Camera Museum: Olympus D-200L

Olympus D-200L

The D-200L is the first consumer digital camera from Olympus. It was announced on September 5, 1996. Information from back then is a little sketchy. DPReview lists the D-200L and the D-300L as the first cameras from Olympus. The Olympus Camera Museum website lists the Camedia C-800L as the first digital, also from 1996. The C-800L was probably the D-300L in the U.S. — manufacturers often release the same camera under different names, in different regions. The Japanese equivalent to the D-200L appears to be either the C-400 or C-400L.

I recently purchased the camera on eBay for a nominal sum. Why even bother with a 20-year-old digital camera? Just for fun and a sense of history. While I own many cameras from many brands, I have a soft spot for Olympus. I wanted to own the first digital camera they ever made.

The D-200L has a whopping 0.3MP (640 x 480 pixels) of resolution. Its bigger brother, the D-300L, has a 0.78MP (1024 x 768 pixels). They both sport a respectable fixed focal length lens, a 36mm equivalent at f2.8. They resemble bloated film point and shoots of the day — made of plastic and not especially inspiring. The camera is chunky by today’s standards, especially since it has a small 1/3 inch sensor. Its curvy design does make it easy to hold and the build is solid.
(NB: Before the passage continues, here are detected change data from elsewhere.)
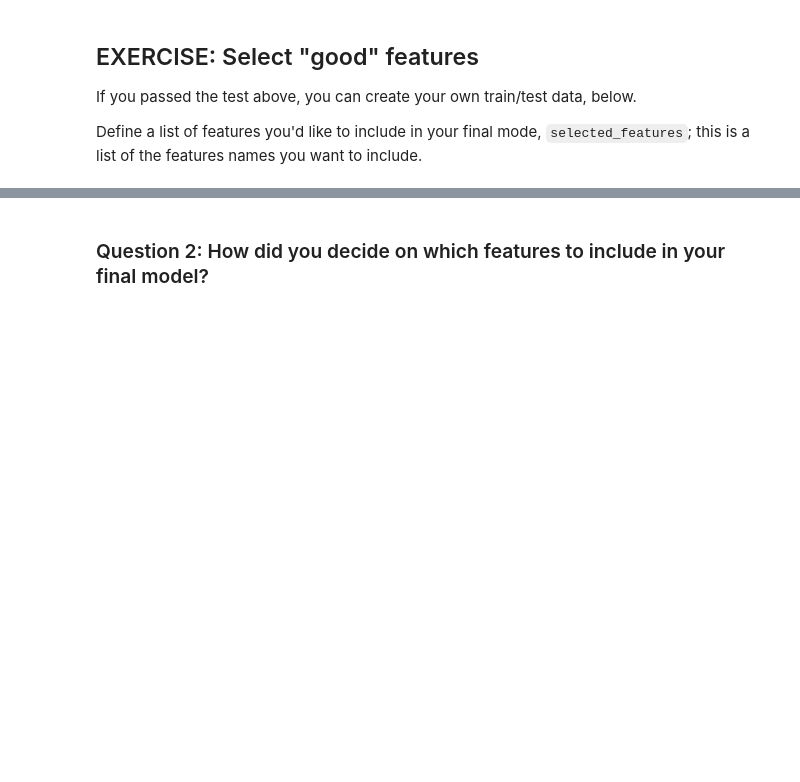
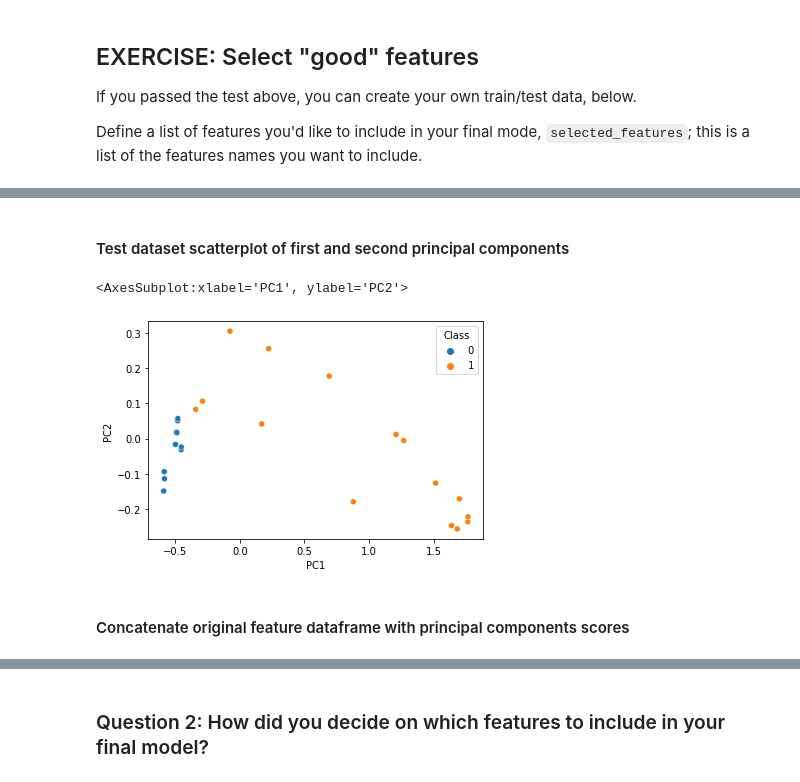
Before and after one commit to adelmofilho/UdacityPlagiarismDetection, a Jupyter notebook: 2_Plagiarism_Feature_Engineering.ipynb, the cells around one changed output, grey strips where cells are left out. Saved outputs shown, nothing was run; the diff lists cells and outputs as text; code cells hidden in the pictures; blank space fills up the shorter version.

```diff
--- a/2_Plagiarism_Feature_Engineering.ipynb
+++ b/2_Plagiarism_Feature_Engineering.ipynb
@@ -1050,0 +953,9 @@ Training df sample:
+# %% [markdown]
+#### Test dataset scatterplot of first and second principal components
+# %%
+sns.scatterplot(data=df_scores[df_scores["Datatype"]=="test"], x = "PC1", y = "PC2", hue="Class")
+# %% [output]
+<AxesSubplot:xlabel='PC1', ylabel='PC2'>
+[figure, added]
+# %% [markdown]
+#### Concatenate original feature dataframe with principal components scores
```
Also changed, not shown: parts of 44 cells of this notebook, 7 other files.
Olympus D-200L
Olympus D-200L

The camera turns on when you slide open the lens cover. The operation is slow but manageable and it does autofocus. It uses 4 AA batteries and is apparently very power-hungry. In fact, the rear 1.8″ LCD does not turn on unless you push a button. You can used the decent optical viewfinder to compose or hold the green button down to use the LCD. As soon as you release the button, the LCD turns off. There is no on-screen menu. All setting are changed via dedicated buttons.

I couldn’t for the life of me, figure out how to look at the photos that I took. Pressing the green button, which has a play icon, didn’t work. I found an online manual which unlocked the mystery. You have to first turn off the camera, by sliding the lens cover closed. Then the green button allows you to look at your images. The two gray buttons allow you to scroll forwards and backwards. The review is so slow that you can see the image draw, like a vertical scan, as you advance to the next photo.

My copy appears to work perfectly, except I can’t get the pictures off the camera. Back then, some cameras didn’t have any removable storage and I don’t have a compatible serial cable or a computer with the correct software to download the images. It would be an interesting challenge, to find the right cable, computer and software. Probably not worth the effort but a technological challenge, nevertheless.

Olympus D-200L Summary
Announced September 5, 1996
Original Price Around $600 (according to digicamhistory.com)
Equivalent Price Around $1,044 in 2016 dollars
Purchased September 2016, from eBay
Purchase Price $1 + shipping
Sensor 1/3″ CCD
Resolution 0.3MP, 640 x 480 pixels
Lens fixed 5mm (36mm equivalent) f2.8
ISO 130
Shutter Speed 1/8 – 1/500 sec
Aperture f2.8, f5.6 or f11
Display 1.8″ TFT LCD, 61,000 pixels
Storage Internal Memory 2MB, 20 pictures in HQ, 80 pictures in SQ
Power 4 AA Batteries
Dimensions 145(W) x 72(H) x 47(D)mm, (5.7 x 2.8 x 1.8 inches)
Weight 295g (10.4oz) without batteries
Olympus D-200L
Olympus D-200L

Please support this blog by clicking on my Amazon Link before buying anything.

5 thoughts on “Camera Museum: Olympus D-200L

  1. I’m trying to remember my first digital camera. I’m pretty there was a Panasonic, an Olympus, and a bunch of Canons in a row until around 2008 when they got to be pretty good cameras, finally. Before that, they were almost good cameras. The very earliest ones were SO slow, they were nearly useless. But they improved with each iteration and now, well … look what we’ve got!

Leave a Reply

Fill in your details below or click an icon to log in:

WordPress.com Logo

You are commenting using your WordPress.com account. Log Out / Change )

Twitter picture

You are commenting using your Twitter account. Log Out / Change )

Facebook photo

You are commenting using your Facebook account. Log Out / Change )

Google+ photo

You are commenting using your Google+ account. Log Out / Change )

Connecting to %s